» **Exercise objective**:
The answer must consist of every line in the data that contains "rank".

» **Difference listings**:
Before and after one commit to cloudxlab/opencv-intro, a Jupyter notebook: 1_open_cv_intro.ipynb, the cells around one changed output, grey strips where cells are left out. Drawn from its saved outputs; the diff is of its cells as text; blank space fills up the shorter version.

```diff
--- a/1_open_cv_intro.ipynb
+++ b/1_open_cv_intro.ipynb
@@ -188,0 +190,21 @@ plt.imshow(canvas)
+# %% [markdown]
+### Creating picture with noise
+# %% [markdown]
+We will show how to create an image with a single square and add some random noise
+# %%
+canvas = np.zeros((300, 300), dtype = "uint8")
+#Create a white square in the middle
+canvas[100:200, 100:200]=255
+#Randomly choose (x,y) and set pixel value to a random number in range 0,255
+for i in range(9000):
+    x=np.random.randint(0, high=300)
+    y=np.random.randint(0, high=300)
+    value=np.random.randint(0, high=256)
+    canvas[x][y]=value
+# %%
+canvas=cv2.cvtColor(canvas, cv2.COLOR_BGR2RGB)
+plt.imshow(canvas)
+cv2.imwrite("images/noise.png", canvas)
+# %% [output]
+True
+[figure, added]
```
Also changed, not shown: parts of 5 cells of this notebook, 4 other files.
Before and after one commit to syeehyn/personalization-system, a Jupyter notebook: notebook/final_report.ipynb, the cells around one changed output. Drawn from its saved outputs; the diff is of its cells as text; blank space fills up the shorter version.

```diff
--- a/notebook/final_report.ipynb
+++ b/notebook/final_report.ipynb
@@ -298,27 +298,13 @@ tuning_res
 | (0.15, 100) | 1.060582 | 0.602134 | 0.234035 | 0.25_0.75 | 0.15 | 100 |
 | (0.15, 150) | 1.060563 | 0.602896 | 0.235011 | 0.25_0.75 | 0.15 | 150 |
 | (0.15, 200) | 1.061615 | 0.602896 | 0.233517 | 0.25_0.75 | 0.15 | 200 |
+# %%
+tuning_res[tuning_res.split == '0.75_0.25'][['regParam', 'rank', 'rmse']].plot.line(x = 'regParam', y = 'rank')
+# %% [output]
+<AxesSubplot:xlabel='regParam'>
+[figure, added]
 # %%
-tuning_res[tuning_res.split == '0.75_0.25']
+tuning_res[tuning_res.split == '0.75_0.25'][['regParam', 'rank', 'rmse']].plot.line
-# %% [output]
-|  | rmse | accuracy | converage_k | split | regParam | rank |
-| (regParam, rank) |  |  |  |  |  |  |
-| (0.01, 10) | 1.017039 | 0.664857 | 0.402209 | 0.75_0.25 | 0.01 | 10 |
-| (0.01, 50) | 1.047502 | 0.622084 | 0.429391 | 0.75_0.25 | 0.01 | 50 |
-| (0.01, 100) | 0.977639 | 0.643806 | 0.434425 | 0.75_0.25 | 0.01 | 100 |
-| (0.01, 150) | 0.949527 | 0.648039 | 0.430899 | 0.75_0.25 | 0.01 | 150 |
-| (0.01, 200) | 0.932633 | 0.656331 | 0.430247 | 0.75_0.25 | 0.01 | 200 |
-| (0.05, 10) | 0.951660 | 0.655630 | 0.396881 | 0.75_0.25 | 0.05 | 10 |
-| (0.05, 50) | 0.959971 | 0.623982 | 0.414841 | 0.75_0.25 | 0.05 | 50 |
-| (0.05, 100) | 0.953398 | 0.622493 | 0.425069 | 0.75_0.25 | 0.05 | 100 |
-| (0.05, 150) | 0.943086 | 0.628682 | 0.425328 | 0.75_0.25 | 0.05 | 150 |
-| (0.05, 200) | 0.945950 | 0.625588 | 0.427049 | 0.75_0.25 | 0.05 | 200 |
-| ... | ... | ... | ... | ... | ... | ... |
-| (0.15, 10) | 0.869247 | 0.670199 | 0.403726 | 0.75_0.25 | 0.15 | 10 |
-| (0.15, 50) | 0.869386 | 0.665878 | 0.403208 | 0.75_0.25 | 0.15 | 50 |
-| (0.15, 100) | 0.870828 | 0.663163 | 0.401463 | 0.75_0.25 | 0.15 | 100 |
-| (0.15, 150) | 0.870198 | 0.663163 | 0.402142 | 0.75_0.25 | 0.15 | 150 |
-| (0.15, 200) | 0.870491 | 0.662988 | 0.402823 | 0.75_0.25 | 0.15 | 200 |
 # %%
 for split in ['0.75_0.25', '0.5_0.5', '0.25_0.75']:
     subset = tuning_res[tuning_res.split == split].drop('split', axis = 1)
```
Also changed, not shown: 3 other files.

» **Exercise output**:
+tuning_res[tuning_res.split == '0.75_0.25'][['regParam', 'rank', 'rmse']].plot.line(x = 'regParam', y = 'rank')
+tuning_res[tuning_res.split == '0.75_0.25'][['regParam', 'rank', 'rmse']].plot.line
-|  | rmse | accuracy | converage_k | split | regParam | rank |
-| (regParam, rank) |  |  |  |  |  |  |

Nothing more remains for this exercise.